Ipeelie, Minonaakwhe, Morris, and Mcfarlane represent four nations – Inuit, Anishinaabek, Haudenosaunee, and Métis respectively.

Winter Solstice 2022 News Article and Event Sharing

The Winter Solstice begins at 4:30 pm and will run until 6 pm. We will have Three Sisters Soup, Indigenous games, a Fire Keeper and some knowledge sharing from Elder James Carpenter (Grey Cloud). Dress warmly! Please click the link below to learn more about the event.

As of now, this is the fourth and final Change of Seasons Gathering for the year and we will see if there will be more gatherings in the future.

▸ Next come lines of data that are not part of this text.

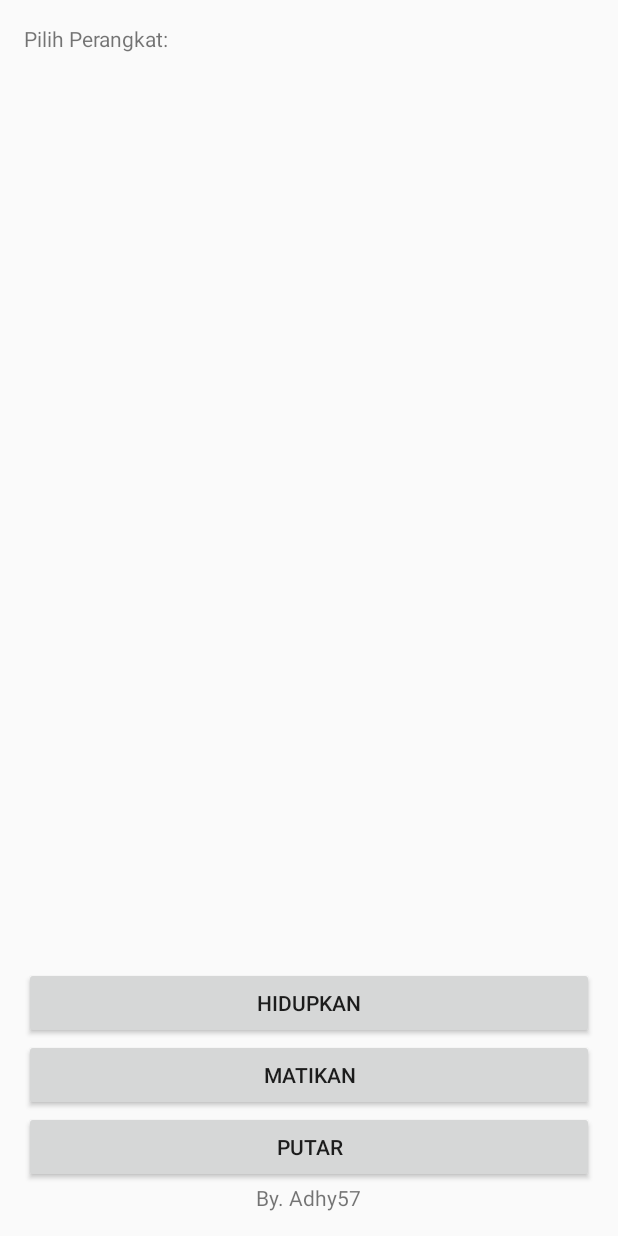
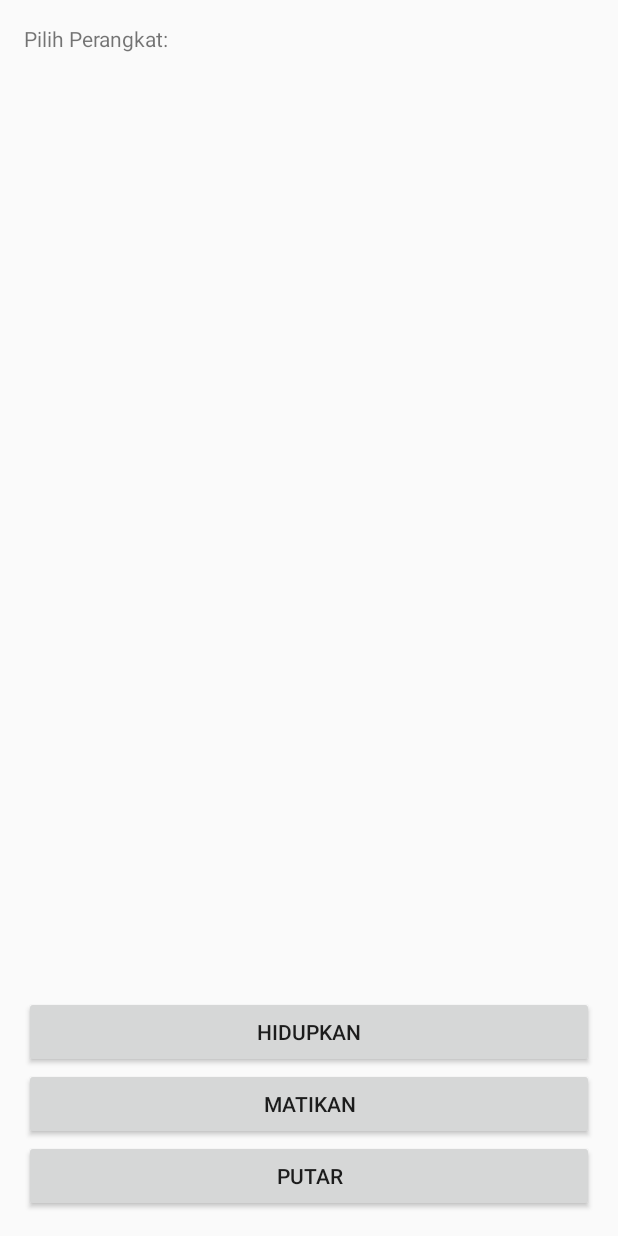
Before and after one commit to adhy57/Magnum_Video_Booth, an Android app: the layout activity_setting.xml on its own in the app's theme, with its tools: preview values and no code run, on a phone screen of 412 x 824 dp. Run offline under Robolectric (Android 15) with nearby library versions, the phone set to English and light mode, and no system bars.

```diff
--- a/app/src/main/AndroidManifest.xml
+++ b/app/src/main/AndroidManifest.xml
@@ -37,6 +37,11 @@
             android:screenOrientation="sensor"
             android:label="@string/app_name" >
         </activity>
+        <activity
+            android:name="doab.uin.mvb.SettingActivity"
+            android:screenOrientation="sensor"
+            android:label="@string/app_name" >
+        </activity>
         <provider
             android:authorities="com.facebook.app.FacebookContentProvider863694707041498"
             android:name="com.facebook.FacebookContentProvider"
--- a/app/src/main/java/doab/uin/mvb/MainActivity.java
+++ b/app/src/main/java/doab/uin/mvb/MainActivity.java
@@ -1,5 +1,6 @@
 package doab.uin.mvb;
 
+import android.content.Intent;
 import android.support.v4.app.Fragment;
 import android.support.v4.app.FragmentManager;
 import android.support.v7.app.ActionBar;
@@ -38,7 +39,9 @@ public class MainActivity extends ActionBarActivity {
 
         //noinspection SimplifiableIfStatement
         if (id == R.id.action_settings) {
-            return true;
+            Intent i = new Intent(MainActivity.this, SettingActivity.class);
+            startActivity(i);
+//            return true;
         }
 
         return super.onOptionsItemSelected(item);
--- a/app/src/main/java/doab/uin/mvb/MainFragment.java
+++ b/app/src/main/java/doab/uin/mvb/MainFragment.java
@@ -96,7 +96,7 @@ public class MainFragment extends Fragment {
         super.onViewCreated(view, savedInstanceState);
         info = (TextView)view.findViewById(R.id.info);
         LoginButton loginButton = (LoginButton) view.findViewById(R.id.login_button);
-        loginButton.setReadPermissions(Arrays.asList("publish_actions"));
+//        loginButton.setReadPermissions(Arrays.asList("publish_actions"));
         loginButton.setFragment(this);
         loginButton.registerCallback(mCallbackManager, mCallback);
     }
--- a/app/src/main/res/layout/activity_setting.xml
+++ b/app/src/main/res/layout/activity_setting.xml
@@ -14,20 +14,15 @@
         android:layout_height="wrap_content"
         android:text="Pilih Perangkat:" />
 
-    <TextView
-        android:id="@+id/textView1"
-        android:layout_width="wrap_content"
-        android:layout_height="wrap_content"
-        android:layout_alignParentBottom="true"
-        android:layout_centerHorizontal="true"
-        android:text="By. Adhy57" />
+
     <Button
         android:id="@+id/bPutar"
         android:layout_width="wrap_content"
         android:layout_height="wrap_content"
         android:layout_alignParentLeft="true"
         android:layout_alignParentRight="true"
-        android:layout_above="@+id/textView1"
+        android:layout_alignParentBottom="true"
+        android:layout_centerHorizontal="true"
         android:text="Putar"/>
     <Button
         android:id="@+id/bOff"
--- a/app/src/main/res/values/styles.xml
+++ b/app/src/main/res/values/styles.xml
@@ -1,8 +1,10 @@
 <resources>
 
     <!-- Base application theme. -->
-    <style name="AppTheme" parent="Theme.AppCompat.Light.DarkActionBar">
+    <style name="AppTheme" parent="Theme.AppCompat.Light">
         <!-- Customize your theme here. -->
+        <!--<item name="colorPrimary">@color/ColorPrimary</item>-->
+        <!--<item name="colorPrimaryDark">@color/ColorPrimaryDark</item>-->
     </style>
 
 </resources>
```
Also changed, not shown: app/src/main/java/doab/uin/mvb/CameraFragment.java (+30 -0 lines), app/src/main/java/doab/uin/mvb/MyApplication.java (+20 -0 lines), app/src/main/java/doab/uin/mvb/SettingActivity.java (+11 -7 lines), app/src/main/java/doab/uin/mvb/camera/camera/CameraWrapper.java (+10 -0 lines).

We are excited to share that we have invited Anishinaabe Elder/Knowledge Keeper Grey Cloud (James Carpenter) who is also a traditional healer to help us welcome the winter! Grey Cloud has done and continues to do the necessary and vital work in the form of wellness and healing for many of our Indigenous people. We are excited to have him help us come full circle from Spring to Winter in the final Change of Seasons Gathering of the year. in a new tab)

Spring Equinox 2023 News Article and Event Sharing

Part of the news article reads, “The four seasons will be welcomed once again this year with a gathering and celebration of Indigenous culture at the Awen Circle in Collingwood. 

This Tuesday, March 21, there will be a change of seasons ceremony and gathering starting at 4:30 p.m. with local resident and Métis woman Jennifer McFarlane, whose Indigenous name is Thunderbird woman, facilitating the ceremony

Anishinaabe elder and traditional healer Grey Cloud, also known as James Carpenter, will be leading a pipe ceremony during the event, and Muckpaloo Ipeelie, a local Inuk, will share Inuit teachings on Sila (Mother Nature). 

Ipeelie was one of the original organizers of the change of seasons events, which began last spring. She started them as a way of creating space and events for the local Indigenous community to come together, meet others with Indigenous heritage, and celebrate in their traditional ways. ” Click below to read more.

Change of seasons gatherings return to Awen Circle – Collingwood News (

Summer Solstice 2023 News Article and Event Sharing

Erika Engel created a photo catalogue of the event in the summer.

The photo journal reads,” The summer solstice change of seasons ceremony took place on Sunday, June 18 from 1 p.m. to 4 p.m. at Awen Gathering Circle in Collingwood at Harbourview Park. 

Leading the event were Heather McIntyre and Jennifer McFarlane. James and Lori Kewaquom, both knowledge keepers from Saugeen First Nation brought teachings on the strawberry and its medicine, as well as gratitude and love as medicines for healing. 

Ashunyung, a drum group from Georgina Island performed songs as part of the event, and Opichi Commanda kept the sacred fire.” Click the article to view the photos of the event.

IN PHOTOS: Summer change of seasons ceremony at Awen – Collingwood News (

Fall Equinox 2023 News Article

“Traditional dance helped woman reconnect with Indigenous heritage”

This fall’s celebration of Mother Nature in her change of season was celebrated by 3 knowledge sharers: Sharon Rigby in the photo who shared about her traditional Anishinaabe dance; Ode’imin Kwe for Anishinaabe jingle dress dance; and knowledge sharer Sheila Robson from Cape Croker.

Sharon helped to spread awareness about the event by participating in a Collingwood Today article and shared some of her personal experiences. “Traditional women would dance along the outside of the powwow, they took their spots along the edges, and I feel like traditional dancing is very much a representation of how I felt as a child growing up,” said the mother of five. “I was not really participating in my culture, and not really aware of the full extent of my heritage. But when the traditional women were invited into the powwow to dance, I feel that’s my reconnection right there. Going from the outside in.” Sharon continues to share about her journey in reclaiming her dance and learning her heritage. Read the article below.

Dave West a local photographer also took beautiful photos of the event. See link below.

Photo Coverage by Dave West Photography of the Fall Equinox 2023

Indigenous Changing of the Seasons: Autumnal Equinox Highlight Photos – davewestphotography